birth. However, this innovation can be seen as a logical expansion of the perspective

expressed in Schopenhauer's account of human beings as having an innate sexual

instinct as well as in Schopenhauer's account of love that implies loves sexual nature: if

all kinds of love are sexual, then caregiver-child love should be no exception.

In Freud, the childs sexuality is not yet self-contained; it is a preparatory stage to the

normal sexuality of an adult. This understanding has been inscribed into his model of

heterosexual normativity a direct successor of the procreative sexuality model that

helped Freud consider normal sexuality as aimed at reproduction and understand

perversions as deviations from this model (Katz 2007). Accordingly, even if children are

sexual beings who rely on their sexual instinct in the initial attachment to caregivers,

they are unable to reproduce, and therefore, their sexuality is perverted: children are, as

Winnicott once said, all dressed up with nowhere to go (1964, 156).

Jonathan Ned Katz, a historian of human sexuality, claims that there are two Freuds:

rebel Freud and conformist Freud. While the first one often devastatingly questions

the idea of normal sexuality, the conformist Freud was normal sexualitys prime mover

(Katz 2007, 81). We should also pay tribute to rebel Freud having clarified that he

deconstructs the line between perversity and normality (Zupani 2008). In Freuds

view, adult normal sexuality retains traces of infantile perverse sexuality (1905).

However, Freud still remains a conformist such conclusion can be drawn taking into

account the very fact that he still uses the word perversion, which inevitably implies a

prescription of a certain normality (Winnicott 1964).

In Freuds view, the caregivers attachment to a child also has a sexual nature.

The person in charge of him [the baby], who, after all, is as a rule his mother,

herself regards him with feelings that are derived from her own sexual life: she

strokes him, kisses him, rocks him and quite clearly treats him as a substitute

for a complete sexual object. A mother would probably be horrified if she were

made aware that all her marks of [tenderness][i][1] were rousing her child's

sexual instinct and preparing for its later intensity. She regards what she does

as asexual, pure love. (1953, 223)

Freuds understanding of maternal attachment is based on his idea of penis envy. The

turning point of a girls sexual development is marked by her discovery of the difference

between the type of genitalia (Freud 1964). As a result, she feels incomplete and

develops envy for the penis that will later determine her psycho-sexual development.

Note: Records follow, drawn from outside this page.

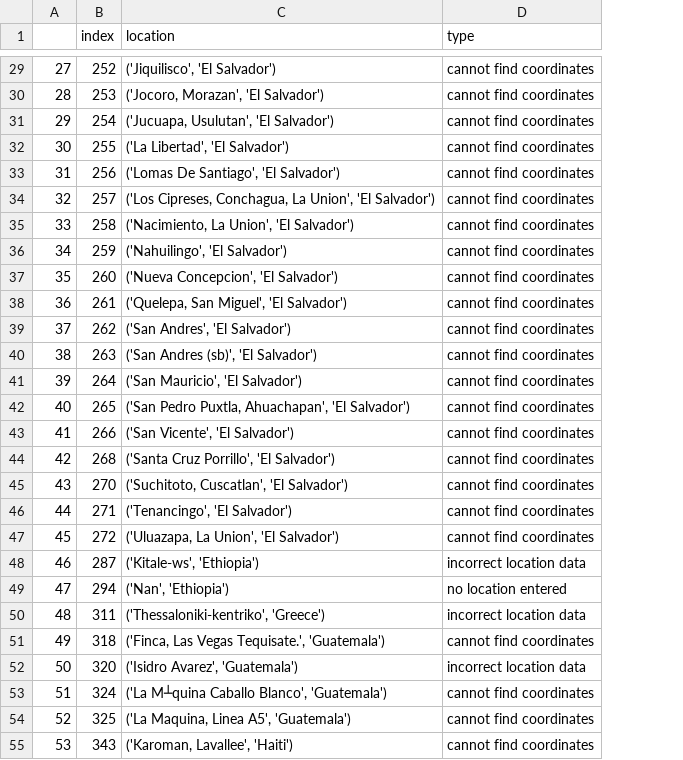
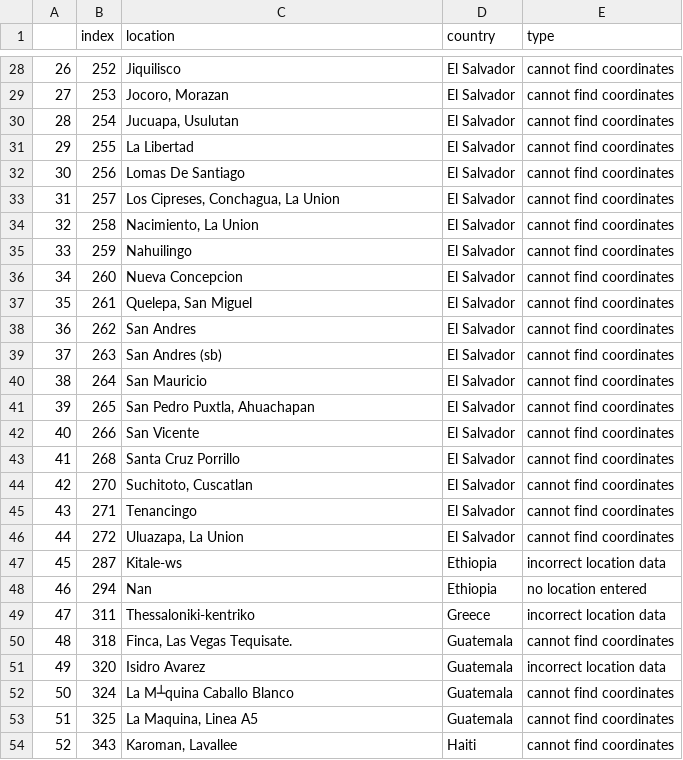
Before and after one commit to Sammy-F/IaaGeoDataCleaning, a CSV file: IaaGeoDataCleaning/incorrect_validation_log_2018-06-13.csv, drawn as a sheet; only a part is shown, gaps mark what is left out; addresses are those after the commit; the diff covers the shown part only; the diff names each change by its address in the sheet, - before the commit and + after, or states it on an @@ line.

```diff
--- a/IaaGeoDataCleaning/incorrect_validation_log_2018-06-13.csv
+++ b/IaaGeoDataCleaning/incorrect_validation_log_2018-06-13.csv
+column D (country), rows 28-54: El Salvador | El Salvador | El Salvador | El Salvador | El Salvador | El Salvador | El Salvador | El Salvador | El Salvador | El Salvador | El Salvador | El Salvador | El Salvador | El Salvador | El Salvador | El Salvador | El Salvador | El Salvador | El Salvador | Ethiopia | Ethiopia | Greece | Guatemala | Guatemala | Guatemala | Guatemala | Haiti
@@ column A renumbered from row 2 down @@
-C28 (location): ('Jiquilisco', 'El Salvador')
+C28 (location): Jiquilisco
-C29 (location): ('Jocoro, Morazan', 'El Salvador')
+C29 (location): Jocoro, Morazan
-C30 (location): ('Jucuapa, Usulutan', 'El Salvador')
+C30 (location): Jucuapa, Usulutan
-C31 (location): ('La Libertad', 'El Salvador')
+C31 (location): La Libertad
-C32 (location): ('Lomas De Santiago', 'El Salvador')
+C32 (location): Lomas De Santiago
-C33 (location): ('Los Cipreses, Conchagua, La Union', 'El Salvador')
+C33 (location): Los Cipreses, Conchagua, La Union
-C34 (location): ('Nacimiento, La Union', 'El Salvador')
+C34 (location): Nacimiento, La Union
-C35 (location): ('Nahuilingo', 'El Salvador')
+C35 (location): Nahuilingo
-C36 (location): ('Nueva Concepcion', 'El Salvador')
+C36 (location): Nueva Concepcion
-C37 (location): ('Quelepa, San Miguel', 'El Salvador')
+C37 (location): Quelepa, San Miguel
-C38 (location): ('San Andres', 'El Salvador')
+C38 (location): San Andres
-C39 (location): ('San Andres (sb)', 'El Salvador')
+C39 (location): San Andres (sb)
-C40 (location): ('San Mauricio', 'El Salvador')
+C40 (location): San Mauricio
-C41 (location): ('San Pedro Puxtla, Ahuachapan', 'El Salvador')
+C41 (location): San Pedro Puxtla, Ahuachapan
-C42 (location): ('San Vicente', 'El Salvador')
+C42 (location): San Vicente
-C43 (location): ('Santa Cruz Porrillo', 'El Salvador')
+C43 (location): Santa Cruz Porrillo
-C44 (location): ('Suchitoto, Cuscatlan', 'El Salvador')
+C44 (location): Suchitoto, Cuscatlan
-C45 (location): ('Tenancingo', 'El Salvador')
+C45 (location): Tenancingo
-C46 (location): ('Uluazapa, La Union', 'El Salvador')
+C46 (location): Uluazapa, La Union
-C47 (location): ('Kitale-ws', 'Ethiopia')
+C47 (location): Kitale-ws
-C48 (location): ('Nan', 'Ethiopia')
+C48 (location): Nan
-C49 (location): ('Thessaloniki-kentriko', 'Greece')
+C49 (location): Thessaloniki-kentriko
-C50 (location): ('Finca, Las Vegas Tequisate.', 'Guatemala')
+C50 (location): Finca, Las Vegas Tequisate.
-C51 (location): ('Isidro Avarez', 'Guatemala')
+C51 (location): Isidro Avarez
-C52 (location): ('La M┴quina Caballo Blanco', 'Guatemala')
+C52 (location): La M┴quina Caballo Blanco
-C53 (location): ('La Maquina, Linea A5', 'Guatemala')
+C53 (location): La Maquina, Linea A5
-C54 (location): ('Karoman, Lavallee', 'Haiti')
+C54 (location): Karoman, Lavallee
```
Also changed, not shown: 1 removed row and 109 edited cells elsewhere in this file, IaaGeoDataCleaning/correct_validation_log_2018-06-13.csv, 2 other files.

Penis envy is what also determines her wish to become a mother and her attachment to

a child. The womans suffering from the lack of penis can only be fulfilled by having a

baby, preferably a boy, that, in Freuds view, serves as a substitution for a penis. He

asserts that the feminine situation is only established [] if the wish for a penis is

replaced by one for a baby (128).

Therefore, Freud defines caregiver-child attachment as based on sexuality: the infants

attachment to her caregivers is a manifestation of perverse sexual desire, while the

mothers tenderness towards a child is a redirected and masked sexual desire for a

male partner.

In his attempts to understand the nature of caregiver-child bond, Freud's pansexualistic

thinking comes to paradoxical conclusions; although this type of bond appears

chronologically first in relation to sexual experience, Freud manages to invert this

chronology, presenting it as derivative from sexuality.

The mothers feelings, Freud claims, are derived from her sexual life, as if she herself

was never a child caressed by her mother and was born out of the sexual act with a


Theorists who say that we should fully embrace the sexual nature of maternal feelings

implicitly repeat this Freudian mistake. To avoid this mistake it is necessary to withdraw

the caregiver-child attachment from the scope of pansexualism and to theorize it as

autonomous and primary in relation to sexuality.

Interestingly, a starting point for such an analytical blueprint can be found in Freuds

early thinking, which contradicts central aspects of his general theoretical position and

carries the potential of overcoming pansexualism.

Freud initially distinguished two basic human types of drives: self-preservative and

sexual, associating them with two currents of love, tender and sensual (1961). He

claimed that the tender current of love emerged earlier in the course of an infant

development, while the erotic interest appeared only as an addition to the

self-preservative attitude that generates tender affection. In this vein, he suggested that

the child's attachment to the caregiver was based on the type of attachment that

predates a sexual drive, in which an initial tender current is directed towards the

members of the family and those who have care of the child (Freud 1961, 180). Sexual

drive directs itself to an object already chosen by the tender current. Freud eventually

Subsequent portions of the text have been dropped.